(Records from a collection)

= = = =

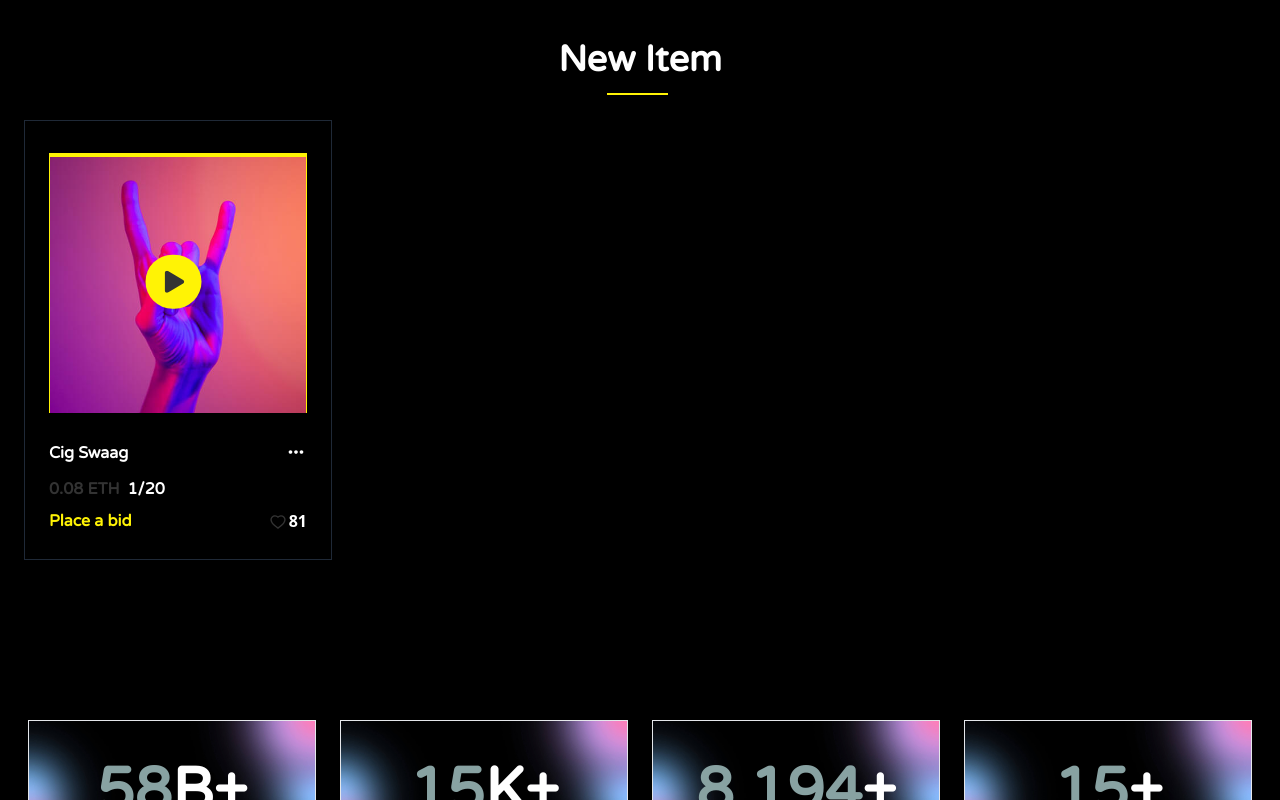
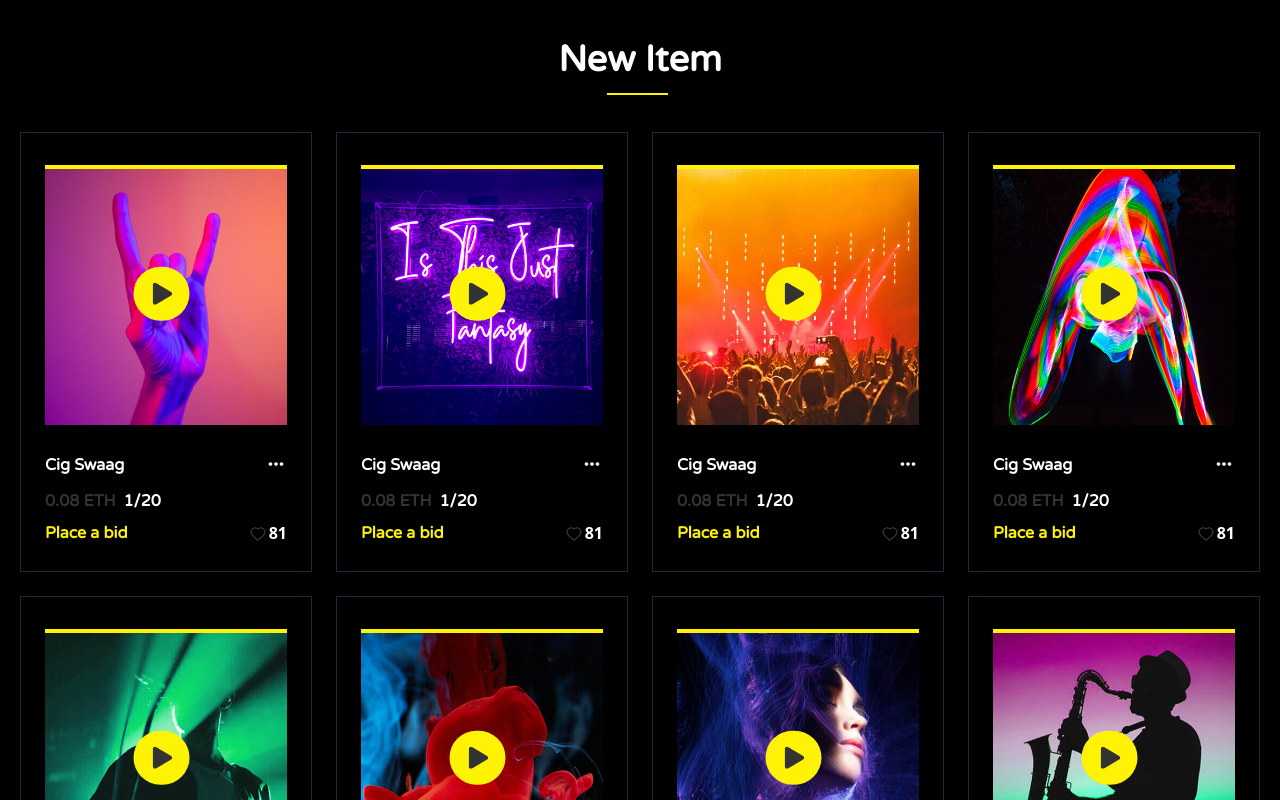
Before and after one commit to BabluMia/NFT, a React (Create React App) app: page / in a window 1280 px wide. Shown: the part 1200-2000 px from the top of the page. Built offline with nearby package versions, Linux system fonts and the light colour scheme.

Commit message:
fixing new item

```diff
--- a/src/Components/NewItems/NewItems.jsx
+++ b/src/Components/NewItems/NewItems.jsx
@@ -23,6 +23,74 @@ const NewItems = () => {
   const heartChsnge = () => {
     setHeart(!heart);
   };
+
+  const items = [
+    {
+        id:1,
+        img:music1,
+        name:"Cig Swaag",
+        eth:"0.08 ETH",
+        count:'1/20',
+        heart:'81'
+    },
+    {
+        id:2,
+        img:music2,
+        name:"Kick Shock",
+        eth:"0.09 ETH",
+        count:'1/22',
+        heart:'61'
+    },
+    {
+        id:3,
+        img:music3,
+        name:"Party House",
+        eth:"0.05 ETH",
+        count:'1/11',
+        heart:'97'
+    },
+    {
+        id:4,
+        img:music4,
+        name:"Militaire Electronic",
+        eth:"0.02 ETH",
+        count:'1/15',
+        heart:'73'
+    },
+    {
+        id:5,
+        img:music5,
+        name:"Someday",
+        eth:"0.06 ETH",
+        count:'1/20',
+        heart:'87'
+    },
+    {
+        id:6,
+        img:music6,
+        name:"Night Ravwe",
+        eth:"0.08 ETH",
+        count:'1/20',
+        heart:'81'
+    },
+    {
+        id:7,
+        img:music7,
+        name:"Sour Rock",
+        eth:"0.08 ETH",
+        count:'1/20',
+        heart:'81'
+    },
+    {
+        id:8,
+        img:music8,
+        name:"Slow Mo",
+        eth:"0.08 ETH",
+        count:'1/26',
+        heart:'61'
+    },
+  ]
+
   return (
     <div className="py-10 max-w-7xl mx-auto">
       <div className="flex flex-col relative items-center">
@@ -36,11 +104,13 @@ const NewItems = () => {
       </div>
 
       {/* item container */}
-      <div className="my-10 grid xl:grid-cols-4 mx-6">
-        <div class="card max-w-xl rounded-none shadow-xl border border-gray-800 px-6  item-cont">
+      <div className="my-10 grid xl:grid-cols-4   mx-2">
+
+        {
+            items.map(item =><div key={item.id} class="card my-3 max-w-xl rounded-none mx-3 shadow-xl border border-gray-800 px-6  item-cont">
           <figure className="mt-6 relative">
             <img
-              src={music1}
+              src={item.img}
               className="new-item h-64 mx-3 mt-3 ring-4 ring-[#fff305]"
               alt="Shoes"
             />
@@ -82,7 +152,9 @@ const NewItems = () => {
               </div>
             </div>
           </div>
-        </div>
+        </div>)
+        }
+
       </div>
     </div>
   );
```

= = = =

## [WORK ITEM]
Find each line above that contains "className", and copy those lines.

## [SOLUTION TO THIS PROBLEM]
     <div className="py-10 max-w-7xl mx-auto">
       <div className="flex flex-col relative items-center">
-      <div className="my-10 grid xl:grid-cols-4 mx-6">
+      <div className="my-10 grid xl:grid-cols-4   mx-2">
           <figure className="mt-6 relative">
               className="new-item h-64 mx-3 mt-3 ring-4 ring-[#fff305]"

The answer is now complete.